Purpose: What is the purpose of the publication? Is it to inform or persuade? Is it biased? Does it provide more than one point of view? Does a bias diminish the usability or credibility?
Author: Are the author’s credentials, such as educational background, occupation, affiliation or position listed? Many resources do not have one author as they are published by a group of authors, an organization or even a government body. If so, are they or the entity they represent specialists in the subject area?
Audience: Who is the targeted audience? Is it the general public, academic community, scientific community or is it specialists in a particular field?

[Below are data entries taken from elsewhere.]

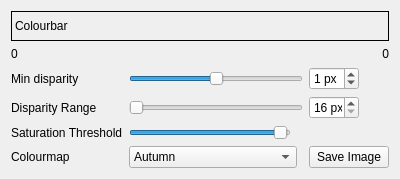
i3drobotics/stereo-vision-toolkit, file src/disparityviewer.ui: the form before one commit.
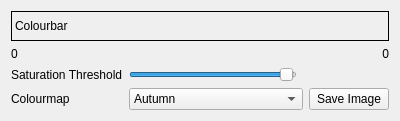
The form after the commit.

Commit message: update to disparity and 3D viewers auto scaling

Diff of the .ui file:
```diff
--- a/src/disparityviewer.ui
+++ b/src/disparityviewer.ui
@@ -7,7 +7,7 @@
     <x>0</x>
     <y>0</y>
     <width>400</width>
-    <height>177</height>
+    <height>117</height>
    </rect>
   </property>
   <property name="sizePolicy">
@@ -32,109 +32,7 @@
    <string>Form</string>
   </property>
   <layout class="QGridLayout" name="gridLayout">
-   <item row="0" column="2" colspan="5">
-    <widget class="QLabel" name="colourbar">
-     <property name="minimumSize">
-      <size>
-       <width>0</width>
-       <height>30</height>
-      </size>
-     </property>
-     <property name="maximumSize">
-      <size>
-       <width>400</width>
-       <height>30</height>
-      </size>
-     </property>
-     <property name="autoFillBackground">
-      <bool>false</bool>
-     </property>
-     <property name="styleSheet">
-      <string notr="true">border: 1px solid black</string>
-     </property>
-     <property name="text">
-      <string>Colourbar</string>
-     </property>
-    </widget>
-   </item>
-   <item row="2" column="3" colspan="3">
-    <widget class="QSlider" name="minDisparitySlider">
-     <property name="minimum">
-      <number>-1024</number>
-     </property>
-     <property name="maximum">
-      <number>1024</number>
-     </property>
-     <property name="pageStep">
-      <number>1</number>
-     </property>
-     <property name="value">
-      <number>0</number>
-     </property>
-     <property name="orientation">
-      <enum>Qt::Horizontal</enum>
-     </property>
-    </widget>
-   </item>
-   <item row="3" column="2">
-    <widget class="QLabel" name="label_2">
-     <property name="text">
-      <string>Disparity Range</string>
-     </property>
-    </widget>
-   </item>
-   <item row="2" column="6">
-    <widget class="QSpinBox" name="minDisparitySpinbox">
-     <property name="maximumSize">
-      <size>
-       <width>50</width>
-       <height>16777215</height>
-      </size>
-     </property>
-     <property name="suffix">
-      <string> px</string>
-     </property>
-     <property name="minimum">
-      <number>-1024</number>
-     </property>
-     <property name="maximum">
-      <number>1024</number>
-     </property>
-     <property name="value">
-      <number>1</number>
-     </property>
-    </widget>
-   </item>
-   <item row="5" column="2">
-    <widget class="QLabel" name="label_3">
-     <property name="text">
-      <string>Colourmap</string>
-     </property>
-    </widget>
-   </item>
-   <item row="3" column="3" colspan="3">
-    <widget class="QSlider" name="disparityRangeSlider">
-     <property name="minimum">
-      <number>1</number>
-     </property>
-     <property name="maximum">
-      <number>64</number>
-     </property>
-     <property name="singleStep">
-      <number>1</number>
-     </property>
-     <property name="value">
-      <number>1</number>
-     </property>
-     <property name="sliderPosition">
-      <number>1</number>
-     </property>
-     <property name="orientation">
-      <enum>Qt::Horizontal</enum>
-     </property>
-    </widget>
-   </item>
-   <item row="4" column="3">
+   <item row="2" column="3">
     <widget class="QSlider" name="intensityThresholdSlider">
      <property name="maximum">
       <number>255</number>
@@ -147,7 +45,50 @@
      </property>
     </widget>
    </item>
-   <item row="5" column="3" colspan="2">
+   <item row="1" column="5">
+    <widget class="QLabel" name="minDisparityLabel">
+     <property name="sizePolicy">
+      <sizepolicy hsizetype="Preferred" vsizetype="Minimum">
+       <horstretch>0</horstretch>
+       <verstretch>0</verstretch>
+      </sizepolicy>
+     </property>
+     <property name="text">
+      <string>0</string>
+     </property>
+     <property name="alignment">
+      <set>Qt::AlignRight|Qt::AlignTrailing|Qt::AlignVCenter</set>
+     </property>
+    </widget>
+   </item>
+   <item row="1" column="2">
+    <widget class="QLabel" name="maxDisparityLabel">
+     <property name="sizePolicy">
+      <sizepolicy hsizetype="Preferred" vsizetype="Minimum">
+       <horstretch>0</horstretch>
+       <verstretch>0</verstretch>
+      </sizepolicy>
+     </property>
+     <property name="text">
+      <string>0</string>
+     </property>
+    </widget>
+   </item>
+   <item row="2" column="2">
+    <widget class="QLabel" name="label_4">
+     <property name="text">
+      <string>Saturation Threshold</string>
+     </property>
+    </widget>
+   </item>
+   <item row="3" column="2">
+    <widget class="QLabel" name="label_3">
+     <property name="text">
+      <string>Colourmap</string>
+     </property>
+    </widget>
+   </item>
+   <item row="3" column="3" colspan="2">
     <widget class="QComboBox" name="colourmapComboBox">
      <item>
       <property name="text">
@@ -216,60 +157,32 @@
      </item>
     </widget>
    </item>
-   <item row="3" column="6">
-    <widget class="QSpinBox" name="disparityRangeSpinbox">
+   <item row="0" column="2" colspan="4">
+    <widget class="QLabel" name="colourbar">
+     <property name="minimumSize">
+      <size>
+       <width>0</width>
+       <height>30</height>
+      </size>
+     </property>
      <property name="maximumSize">
       <size>
-       <width>50</width>
-       <height>16777215</height>
+       <width>400</width>
+       <height>30</height>
       </size>
      </property>
-     <property name="suffix">
-      <string> px</string>
+     <property name="autoFillBackground">
+      <bool>false</bool>
      </property>
-     <property name="minimum">
-      <number>16</number>
+     <property name="styleSheet">
+      <string notr="true">border: 1px solid black</string>
      </property>
-     <property name="maximum">
-      <number>1024</number>
-     </property>
-     <property name="singleStep">
-      <number>16</number>
-     </property>
-    </widget>
-   </item>
-   <item row="2" column="2">
-    <widget class="QLabel" name="label">
      <property name="text">
-      <string>Min disparity</string>
+      <string>Colourbar</string>
      </property>
     </widget>
    </item>
-   <item row="4" column="2">
-    <widget class="QLabel" name="label_4">
-     <property name="text">
-      <string>Saturation Threshold</string>
-     </property>
-    </widget>
-   </item>
-   <item row="1" column="6">
-    <widget class="QLabel" name="minDisparityLabel">
-     <property name="text">
-      <string>0</string>
-     </property>
-     <property name="alignment">
-      <set>Qt::AlignRight|Qt::AlignTrailing|Qt::AlignVCenter</set>
-     </property>
-    </widget>
-   </item>
-   <item row="1" column="2">
-    <widget class="QLabel" name="maxDisparityLabel">
-     <property name="text">
-      <string>0</string>
-     </property>
-    </widget>
-   </item>
-   <item row="5" column="6">
+   <item row="3" column="5">
     <widget class="QPushButton" name="btnSaveDisparityView">
      <property name="text">
       <string>Save Image</string>
```
The commit also changes 16 other files.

Language: Is the language scholarly or general? Is it geared toward the layperson or someone with knowledge in the field? Does it include terminology or acronyms specific to an industry?
Documentation: Does the work include bibliographies or references, charts, graphs or other evidence that supports the research presented?
Currency: Is it important that your sources include the latest findings or does your topic permit or require historical research?
Look for the purpose of the website. Is it to explain, inform, entertain, advertise, advocate, deceive or even joke? Is there an about section or mission statement? Can you determine the intended audience?
Look for the author or sponsoring entity (person, group or organization). Is the author or sponsoring entity clearly identified? Are credentials listed which validate the author’s expertise?
Look for the top-level domain (the last part of the URL) for a hint about who is publishing the website. The domain creates distinctions between types of websites. They do not, however, assure reliability and credibility.
Examples of Internet top-level domains: